This is the fifth article in this blog series and I will focus this time on the support for a distributed SQL database in Apache® Ignite™.

Distributed SQL database

Today, SQL is still a very popular language for data definition, data manipulation and querying in database management systems. Although often associated with Relational database systems, it is now used far more widely with many non-Relational database systems also supporting SQL to varying degrees. Furthermore, there is a huge market for a wide-range of SQL-based tools that can provide visualization, reports and business intelligence. These use standards such as ODBC and JDBC to connect to data sources.

Apache Ignite has supported SQL query statements, such as SELECT, for a long time.
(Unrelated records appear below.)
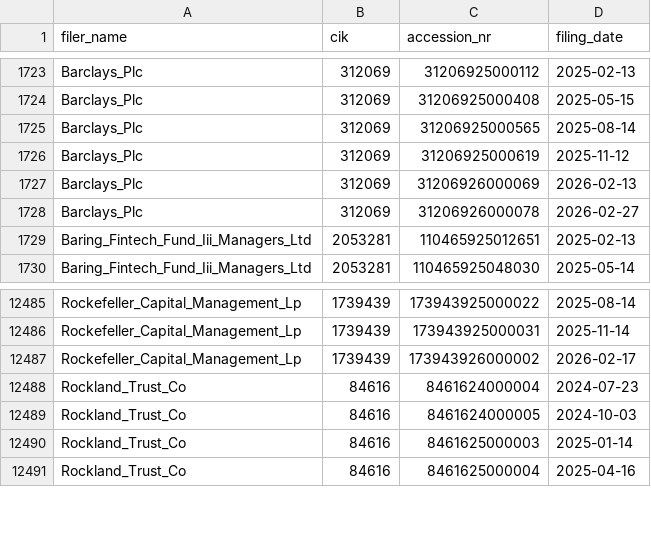
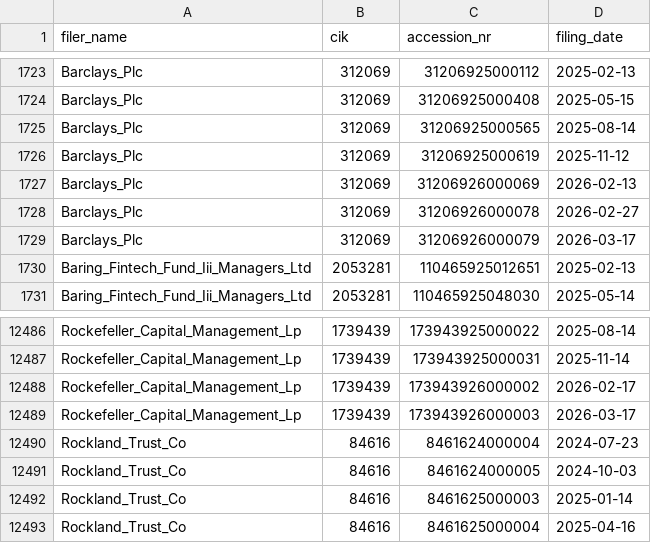
Before and after one commit to andreiCiocirlan/quarterly_holdings, a CSV file: data/sources/filer_accession_metadata.csv, drawn as a sheet; only a part is shown, gaps mark what is left out; the diff names each change by its address in the sheet, - before the commit and + after, or states it on an @@ line.

```diff
--- a/data/sources/filer_accession_metadata.csv
+++ b/data/sources/filer_accession_metadata.csv
+row 1729: Barclays_Plc | 312069 | 31206926000079 | 2026-03-17
+row 12489: Rockefeller_Capital_Management_Lp | 1739439 | 173943926000003 | 2026-03-17
```
Also changed, not shown: 1 other file.
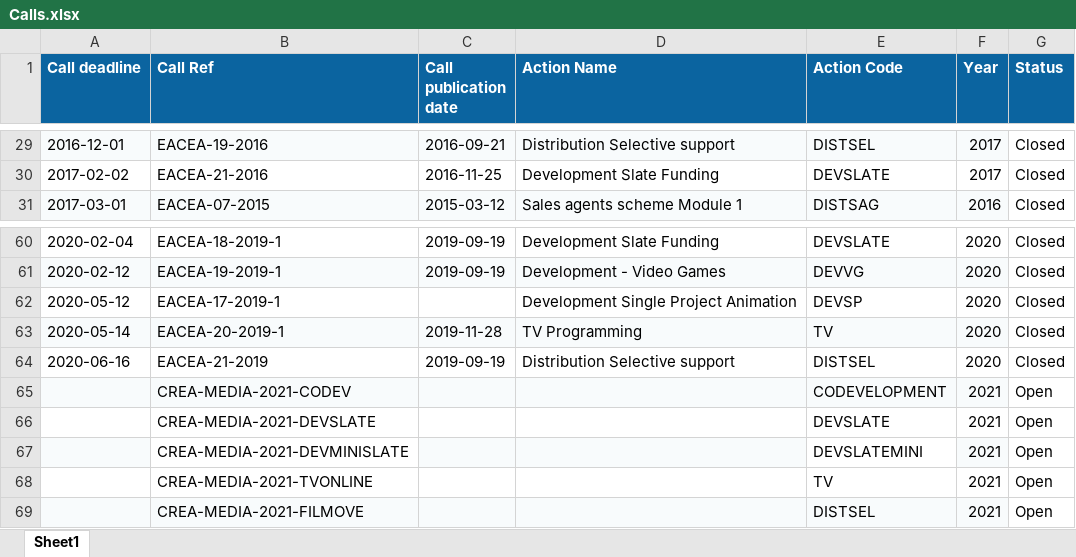
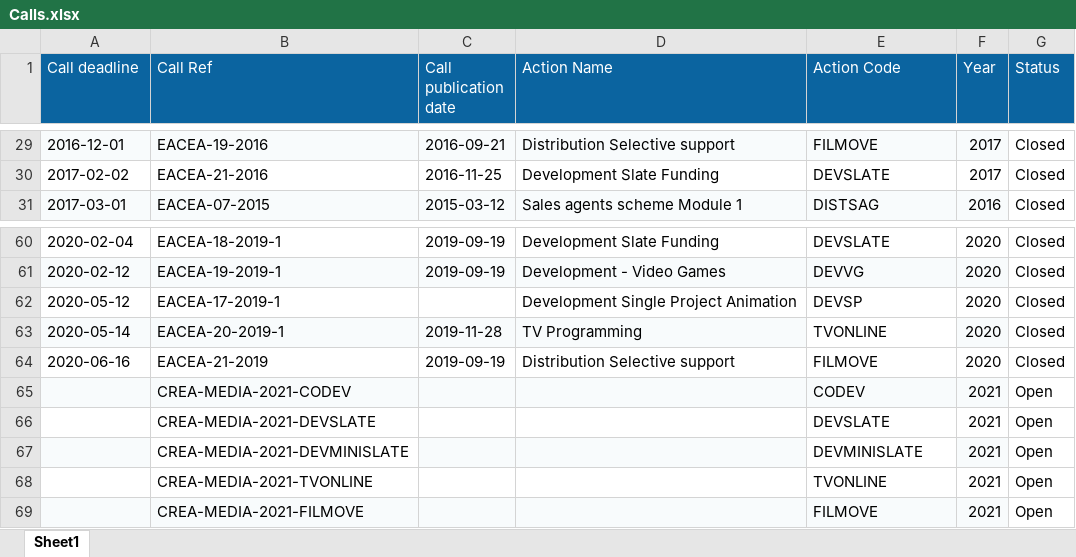
Before and after one commit to alainvd/moviedb, an Excel workbook: storage/excel/Calls.xlsx, sheet Sheet1, drawn as a sheet; only a part is shown, gaps mark what is left out; values as stored, in another font and other column widths than the file's, no borders; the diff covers the shown part only; the diff names each change by its address in the sheet, - before the commit and + after, or states it on an @@ line.

```diff
--- a/storage/excel/Calls.xlsx (sheet Sheet1)
+++ b/storage/excel/Calls.xlsx (sheet Sheet1)
-A1:G1 bold: on
+A1:G1 bold: off
-E29 (Action Code): DISTSEL
+E29 (Action Code): FILMOVE
-E63 (Action Code): TV
+E63 (Action Code): TVONLINE
-E63 fill: #F8FBFC
+E63 fill: none
-E64 (Action Code): DISTSEL
+E64 (Action Code): FILMOVE
-E65 (Action Code): CODEVELOPMENT
+E65 (Action Code): CODEV
-E67 (Action Code): DEVSLATEMINI
+E67 (Action Code): DEVMINISLATE
-E68 (Action Code): TV
+E68 (Action Code): TVONLINE
-E69 (Action Code): DISTSEL
+E69 (Action Code): FILMOVE
```
Also changed, not shown: 25 edited cells and cell formats elsewhere in this sheet, storage/excel/Actions.xlsx, 4 other files.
The latest releases of the Apache Ignite project provide support for Data Manipulation Language (DML) commands, such as INSERT, UPDATE and DELETE. Additionally, some Data Definition Language (DDL) support has also been added. Furthermore, index support is also available and data can be queried both in RAM and on disk. A database in Apache Ignite is horizontally scalable, fault tolerant and the SQL is ANSI-99 compliant. Figure 1 show the high-level architecture and vision.

Figure 1. SQL support in Apache Ignite
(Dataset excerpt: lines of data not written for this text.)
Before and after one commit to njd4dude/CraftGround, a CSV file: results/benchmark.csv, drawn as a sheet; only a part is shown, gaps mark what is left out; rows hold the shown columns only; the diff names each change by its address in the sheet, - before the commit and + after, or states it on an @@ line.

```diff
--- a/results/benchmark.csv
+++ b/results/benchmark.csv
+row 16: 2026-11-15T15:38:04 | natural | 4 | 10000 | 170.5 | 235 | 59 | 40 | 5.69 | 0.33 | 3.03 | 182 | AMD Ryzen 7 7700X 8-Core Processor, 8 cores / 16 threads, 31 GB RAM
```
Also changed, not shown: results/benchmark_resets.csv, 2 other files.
Figure 1. SQL support in Apache Ignite

As shown in Figure 1, users can interact with Apache Ignite through various APIs, such as Java, .NET and C++. Standard SQL commands can also be used through ODBC or JDBC. This provides cross-platform connectivity from many other languages, such as PHP and Ruby for example.

Figure 1 also shows that the database is distributed across the cluster. By default, the data are held in RAM. Persistence to disk can also be enabled, if required. The Apache Ignite Persistent Store, to be released in version 2.1, will allow a superset of data to be held on disk, whilst keeping a subset in RAM. Enabling the Persistent Store, we can execute SQL queries over the data that are in different memory layers and we don't need to warm-up RAM by pre-loading everything from disk in case of cluster restarts. The SQL database fully supports Atomicity, Consistency, Isolation and Durability (ACID) and provides all the benefits supported by Apache Ignite, such as high availability and scalability to thousands of cluster nodes. As mentioned in an earlier blog post, Apache Ignite also provides the flexibility and benefits of deployment on-premise or in the cloud.
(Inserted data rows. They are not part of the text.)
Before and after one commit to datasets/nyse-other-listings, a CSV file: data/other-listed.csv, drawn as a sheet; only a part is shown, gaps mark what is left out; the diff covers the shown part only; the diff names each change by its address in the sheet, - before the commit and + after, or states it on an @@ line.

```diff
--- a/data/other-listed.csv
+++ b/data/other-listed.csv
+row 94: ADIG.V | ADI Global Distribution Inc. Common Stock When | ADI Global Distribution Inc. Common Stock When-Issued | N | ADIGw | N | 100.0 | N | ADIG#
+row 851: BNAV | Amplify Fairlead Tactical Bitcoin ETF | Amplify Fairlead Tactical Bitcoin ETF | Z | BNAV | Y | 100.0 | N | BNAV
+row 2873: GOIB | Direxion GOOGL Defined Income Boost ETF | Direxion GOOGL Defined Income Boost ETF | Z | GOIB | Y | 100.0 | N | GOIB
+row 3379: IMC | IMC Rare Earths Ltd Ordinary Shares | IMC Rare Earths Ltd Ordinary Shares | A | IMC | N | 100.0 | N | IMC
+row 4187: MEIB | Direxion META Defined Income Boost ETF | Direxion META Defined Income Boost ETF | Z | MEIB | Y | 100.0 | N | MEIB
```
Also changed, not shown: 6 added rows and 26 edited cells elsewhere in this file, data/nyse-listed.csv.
The SQL supports all Data Manipulation Language (DML) commands, such as INSERT and UPDATE and some Data Definition Language (DDL) commands, such as CREATE and DROP, with additional commands under development, as of the time of writing this article.

In more detail, the DML supports distributed joins, aggregations and grouping. Furthermore, there is ad-hoc SQL support. Let's now see some DML code examples from a number of different languages.

In Figure 2, we can see an example of an SQL join from Java.

Figure 2. SQL Join using Java

Figure 2. SQL Join using Java

In Figure 3, we can see an example of inserting data from PHP.

Figure 3. SQL INSERT using PHP

Figure 3. SQL INSERT using PHP

Figure 4 shows an example of how to update data from C++.

Figure 4. SQL UPDATE using C++

Figure 4. SQL UPDATE using C++.

In more detail, the DDL supports the creation and dropping of indexes, runtime or cluster-wide. Creation and dropping of SQL schemas will be available in the 2.1 release of Apache Ignite. Many additional features and capabilities are also planned.


The SQL features added to Apache Ignite enable it to be used as a fully distributed SQL database. Integration with the other components means that Apache Ignite is a true Swiss Army Knife, providing scalability and performance for many varied and demanding workloads.

This is part five of a seven-part series. You can find the rest of the series at the links below: